__MATERIAL FOR THIS EXERCISE__:
|---|
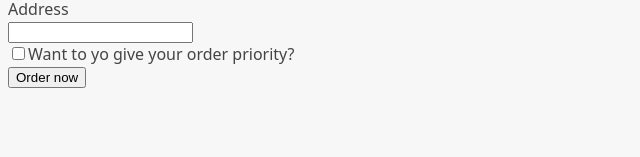
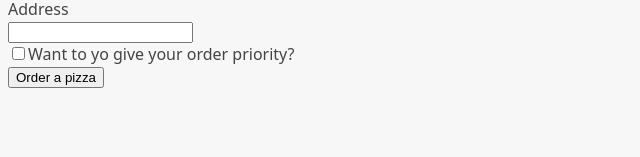
Before and after one commit to shrey1010/fast-pizza, a React (Vite) app: page /order/new in a window 1280 px wide. Shown: the part 348-505 px from the top of the page, without its empty margins (0-640 px from the left). Built offline with nearby package versions, Linux system fonts and the light colour scheme.

Commit message:
validations for placing order

```diff
--- a/src/features/order/CreateOrder.jsx
+++ b/src/features/order/CreateOrder.jsx
@@ -1,5 +1,5 @@
 
-import { Form, redirect } from "react-router-dom";
+import { Form, redirect, useActionData, useNavigation } from "react-router-dom";
 import { createOrder } from "../../services/apiRestaurant";
 
 // https://uibakery.io/regex-library/phone-number
@@ -35,6 +35,11 @@ const fakeCart = [
 function CreateOrder() {
   // const [withPriority, setWithPriority] = useState(false);
   const cart = fakeCart;
+  const navigation = useNavigation();
+  const isSubmitting = navigation.state==="submitting";
+  const formErrors = useActionData();
+
+
 
   return (
     <div>
@@ -51,6 +56,7 @@ function CreateOrder() {
           <div>
             <input type="tel" name="phone" required />
           </div>
+          {formErrors?.phone && <p>{formErrors?.phone}</p>}
         </div>
 
         <div>
@@ -73,7 +79,7 @@ function CreateOrder() {
         </div>
 
         <div>
-          <button>Order now</button>
+          <button disabled={isSubmitting}>{isSubmitting ? "Placing order..." : "Order a pizza"}</button>
         </div>
       </Form>
     </div>
@@ -89,8 +95,15 @@ export async function action({request}){
     cart: JSON.parse(data.cart),
   }
 
+  const error = {};
+
+  if (!isValidPhone(orderData.phone)) {
+    error.phone = "Please provide a valid phone number";
+  }
+  if (Object.keys(error).length > 0) {
+    return error;
+  }
   const newOrder = await createOrder(orderData);
-
   return redirect(`/order/${newOrder.id}`);
 }
 
```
|---|
__ASSIGNMENT__:
Each entry, start to finish, goes into your copy exactly; the pictures stay out.

__EXERCISE OUTPUT__:
Before and after one commit to shrey1010/fast-pizza, a React (Vite) app: page /order/new in a window 1280 px wide. Shown: the part 348-505 px from the top of the page, without its empty margins (0-640 px from the left). Built offline with nearby package versions, Linux system fonts and the light colour scheme.

Commit message:
validations for placing order

```diff
--- a/src/features/order/CreateOrder.jsx
+++ b/src/features/order/CreateOrder.jsx
@@ -1,5 +1,5 @@
 
-import { Form, redirect } from "react-router-dom";
+import { Form, redirect, useActionData, useNavigation } from "react-router-dom";
 import { createOrder } from "../../services/apiRestaurant";
 
 // https://uibakery.io/regex-library/phone-number
@@ -35,6 +35,11 @@ const fakeCart = [
 function CreateOrder() {
   // const [withPriority, setWithPriority] = useState(false);
   const cart = fakeCart;
+  const navigation = useNavigation();
+  const isSubmitting = navigation.state==="submitting";
+  const formErrors = useActionData();
+
+
 
   return (
     <div>
@@ -51,6 +56,7 @@ function CreateOrder() {
           <div>
             <input type="tel" name="phone" required />
           </div>
+          {formErrors?.phone && <p>{formErrors?.phone}</p>}
         </div>
 
         <div>
@@ -73,7 +79,7 @@ function CreateOrder() {
         </div>
 
         <div>
-          <button>Order now</button>
+          <button disabled={isSubmitting}>{isSubmitting ? "Placing order..." : "Order a pizza"}</button>
         </div>
       </Form>
     </div>
@@ -89,8 +95,15 @@ export async function action({request}){
     cart: JSON.parse(data.cart),
   }
 
+  const error = {};
+
+  if (!isValidPhone(orderData.phone)) {
+    error.phone = "Please provide a valid phone number";
+  }
+  if (Object.keys(error).length > 0) {
+    return error;
+  }
   const newOrder = await createOrder(orderData);
-
   return redirect(`/order/${newOrder.id}`);
 }
 
```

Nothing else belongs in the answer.